More numbers...

  1. In Text: If a number opens a sentence in the body text of your document, it should be expressed in words, not digits. In the body text, numbers up to ten are generally written as words and larger numbers written using digits. However, if a text (sentence or paragraph) has some small numbers and some larger ones, all numbers should be written with digits. Examples:

  2.   “There were ten questions on the questionnaire.”

  3.   “One group had 9 participants, the other 21 participants.”

  4. Fractions should be written using the slash “/” symbol.

  5. Decimal numbers should use a full stop “.” as decimal marker. (Note that the Bureau International des Poids et Mesures (BIPM) proposes either a comma (“,”) or a point (“.”) be used for this purpose. Scientific English language journals generally use the decimal point.) Decimal numbers between +1 and –1 should be preceded by a zero. Thus, “0.35”, not “.35”.

  6. Large numbers (>999) generally separate groups of three digits by a space to avoid confusion concerning the decimal point or decimal comma. Thus, “10 987”  rather than “10,987” but “10,987” would be more common in a non-scientific text in English. If possible, a non-breaking space (available in most word processors) should be used when writing numbers, to prevent such a number being split over two lines. Four digit numbers in the range 1000 to 9999 are often written without a space but in tabulations where there are some numbers with more than four digits, spaces should be used to preserve alignment of columns.

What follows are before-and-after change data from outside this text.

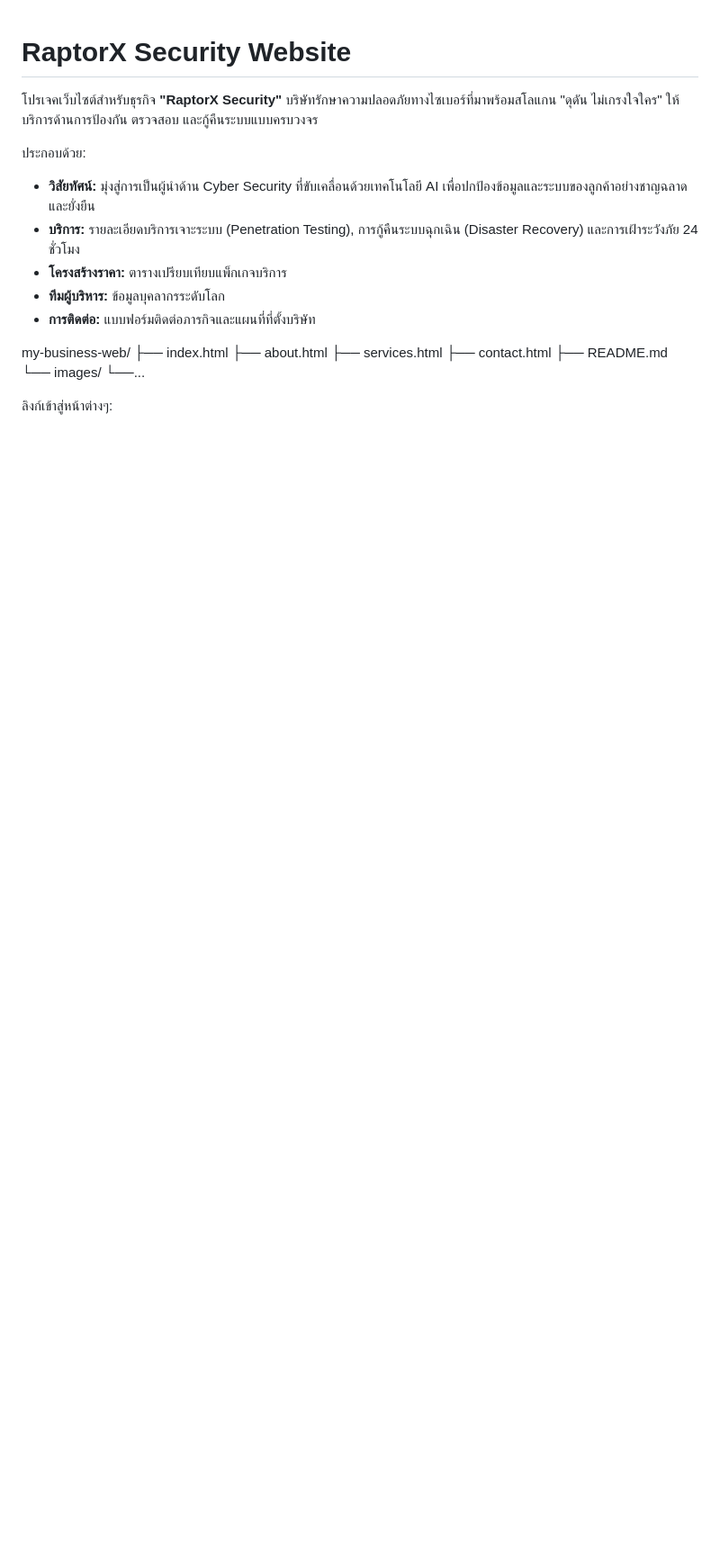
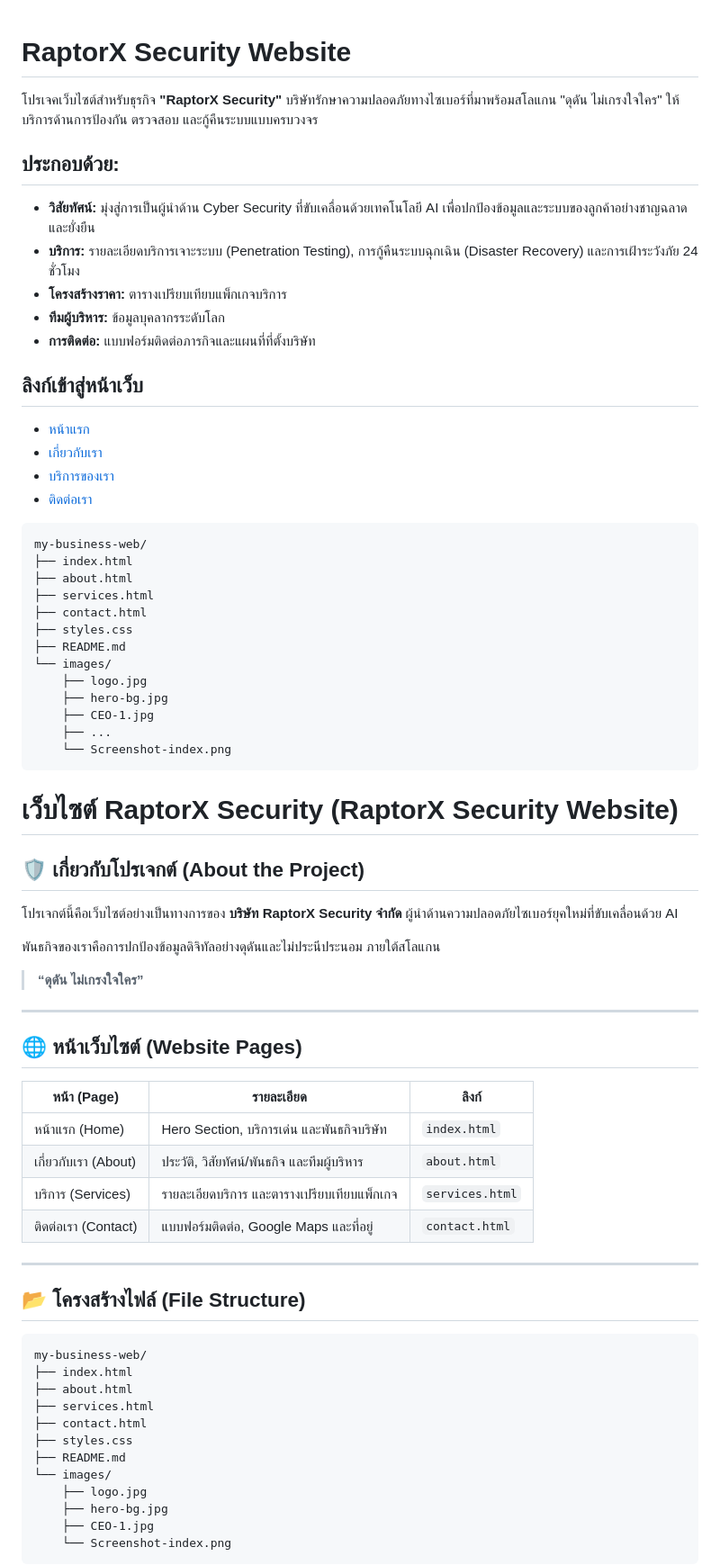
Before and after one commit to nTW31/my-business-web, a Markdown page: my-business-web/README.md, the part around the change printed below. Shown: that part at 90% size. Rendered like a GitHub page; blank space fills up the shorter version.

````diff
--- a/my-business-web/README.md
+++ b/my-business-web/README.md
@@ -2,7 +2,7 @@
 
 โปรเจคเว็บไซต์สำหรับธุรกิจ **"RaptorX Security"** บริษัทรักษาความปลอดภัยทางไซเบอร์ที่มาพร้อมสโลแกน "ดุดัน ไม่เกรงใจใคร" ให้บริการด้านการป้องกัน ตรวจสอบ และกู้คืนระบบแบบครบวงจร
 
-ประกอบด้วย:
+## ประกอบด้วย:
 
 - **วิสัยทัศน์:** มุ่งสู่การเป็นผู้นำด้าน Cyber Security ที่ขับเคลื่อนด้วยเทคโนโลยี AI เพื่อปกป้องข้อมูลและระบบของลูกค้าอย่างชาญฉลาดและยั่งยืน
 - **บริการ:** รายละเอียดบริการเจาะระบบ (Penetration Testing), การกู้คืนระบบฉุกเฉิน (Disaster Recovery) และการเฝ้าระวังภัย 24 ชั่วโมง
@@ -10,13 +10,66 @@
 - **ทีมผู้บริหาร:** ข้อมูลบุคลากรระดับโลก
 - **การติดต่อ:** แบบฟอร์มติดต่อภารกิจและแผนที่ที่ตั้งบริษัท
 
+## ลิงก์เข้าสู่หน้าเว็บ
+
+- [หน้าแรก](index.html)
+- [เกี่ยวกับเรา](about.html)
+- [บริการของเรา](services.html)
+- [ติดต่อเรา](contact.html)
+
+```text
 my-business-web/
 ├── index.html
 ├── about.html
 ├── services.html
 ├── contact.html
+├── styles.css
 ├── README.md
 └── images/
-└──...
+    ├── logo.jpg
+    ├── hero-bg.jpg
+    ├── CEO-1.jpg
+    ├── ...
+    └── Screenshot-index.png
+```
 
-ลิงก์เข้าสู่หน้าต่างๆ:
+# เว็บไซต์ RaptorX Security (RaptorX Security Website)
+
+## 🛡️ เกี่ยวกับโปรเจกต์ (About the Project)
+
+โปรเจกต์นี้คือเว็บไซต์อย่างเป็นทางการของ **บริษัท RaptorX Security จำกัด** ผู้นำด้านความปลอดภัยไซเบอร์ยุคใหม่ที่ขับเคลื่อนด้วย AI
+
+พันธกิจของเราคือการปกป้องข้อมูลดิจิทัลอย่างดุดันและไม่ประนีประนอม ภายใต้สโลแกน
+
+> **“ดุดัน ไม่เกรงใจใคร”**
+
+---
+
+## 🌐 หน้าเว็บไซต์ (Website Pages)
+
+| หน้า (Page)          | รายละเอียด                                  | ลิงก์           |
+| -------------------- | ------------------------------------------- | --------------- |
+| หน้าแรก (Home)       | Hero Section, บริการเด่น และพันธกิจบริษัท   | `index.html`    |
+| เกี่ยวกับเรา (About) | ประวัติ, วิสัยทัศน์/พันธกิจ และทีมผู้บริหาร | `about.html`    |
+| บริการ (Services)    | รายละเอียดบริการ และตารางเปรียบเทียบแพ็กเกจ | `services.html` |
+| ติดต่อเรา (Contact)  | แบบฟอร์มติดต่อ, Google Maps และที่อยู่      | `contact.html`  |
+
+---
+
+## 📂 โครงสร้างไฟล์ (File Structure)
+
+```text
+my-business-web/
+├── index.html
+├── about.html
+├── services.html
+├── contact.html
+├── styles.css
+├── README.md
+└── images/
+    ├── logo.jpg
+    ├── hero-bg.jpg
+    ├── CEO-1.jpg
+    └── Screenshot-index.png
+```
+
````
Also changed, not shown: other parts of my-business-web/README.md (+68 -3 lines), my-business-web/images/Screenshot-About.png (added), my-business-web/images/Screenshot-About1.png (deleted), my-business-web/images/Screenshot-About2.png (deleted), my-business-web/images/Screenshot-Contact.png, my-business-web/images/Screenshot-index.png, my-business-web/images/Screenshot-services.png.
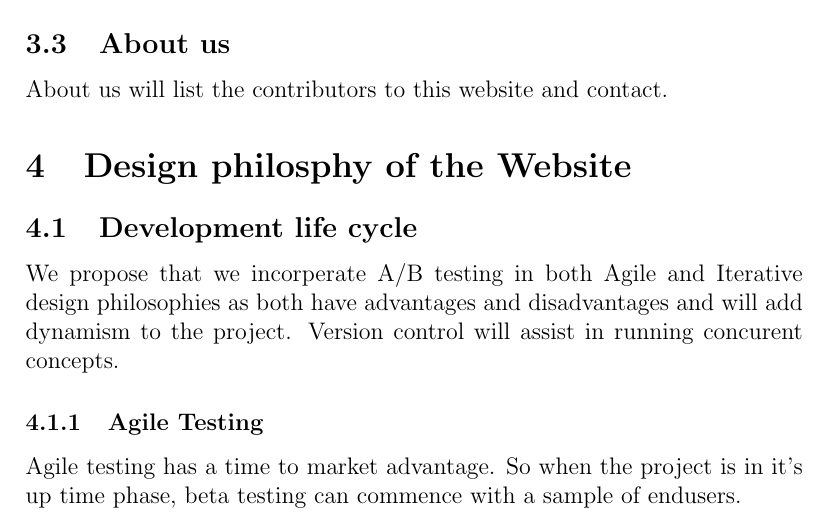
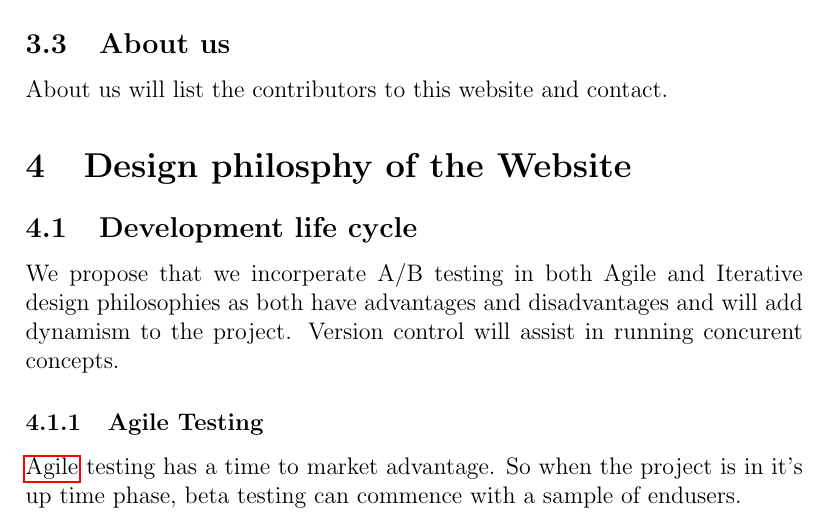
Before and after one commit to SaraLelliott/info1003website, a LaTeX paper (documentation/tex/main_document.tex, which reads documentation/tex/INP-00-glossary.tex): part of page 8 of 10 before the commit and part of page 8 of 11 after it, cut so that both start at the same text. Compiled offline with pdfLaTeX.

Commit message:
ADD GLOSS
add glossary of terms

```diff
--- /dev/null
+++ b/documentation/tex/INP-00-glossary.tex
@@ -0,0 +1,5 @@
+\newglossaryentry{agile}
+{
+  name={Agile},
+  description={The Agile developement model is one in which small incremental changes guide the final product to the customers ever changing requirements.}
+}
--- a/documentation/tex/main_document.tex
+++ b/documentation/tex/main_document.tex
@@ -12,6 +12,10 @@
 \usetikzlibrary{positioning,mindmap}
 \usepackage{hyperref}
 \usepackage{verbatimbox}
+\usepackage[xindy,toc]{glossaries}
+\makeglossaries
+\usepackage[xindy]{imakeidx}
+\makeindex
 %%%%%%%%%%%%%%%%%%%%%%%%%%%%%
 
 %%%%%%%%%%%%%%%%%%%%%%%%%%%%%%%%%%%%%%
@@ -38,6 +42,11 @@
   \vskip 1.5em}
 \makeatother
 %%%%%%%%%%%%%%%%%%%%%%%%%%%%%%%%%%%%%%
+
+%%%%%%%%%
+% Glossary %
+%%%%%%%%%
+\input{INP-00-glossary.tex}
 
 %%%%%%%%%%%%%%%%%%
 % Begin Document %
@@ -133,7 +142,7 @@ We propose that we incorperate A/B testing in both Agile and Iterative design ph
 
 \subsubsection{Agile Testing}
 
-Agile testing has a time to market advantage. So when the project is in it's up time phase, beta testing can commence with a sample of endusers.
+\Gls{agile} testing has a time to market advantage. So when the project is in it's up time phase, beta testing can commence with a sample of endusers.
 
 \subsubsection{Iterative Testing}
 
```
Also changed, not shown: documentation/tex/main_document.gls (added), documentation/tex/main_document.tex (14 more changed lines), 1 other file.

  7. Groups of numbers that succeed each other in the text should be separated with a comma:

  8.   “In 2005, 21 people were examined.”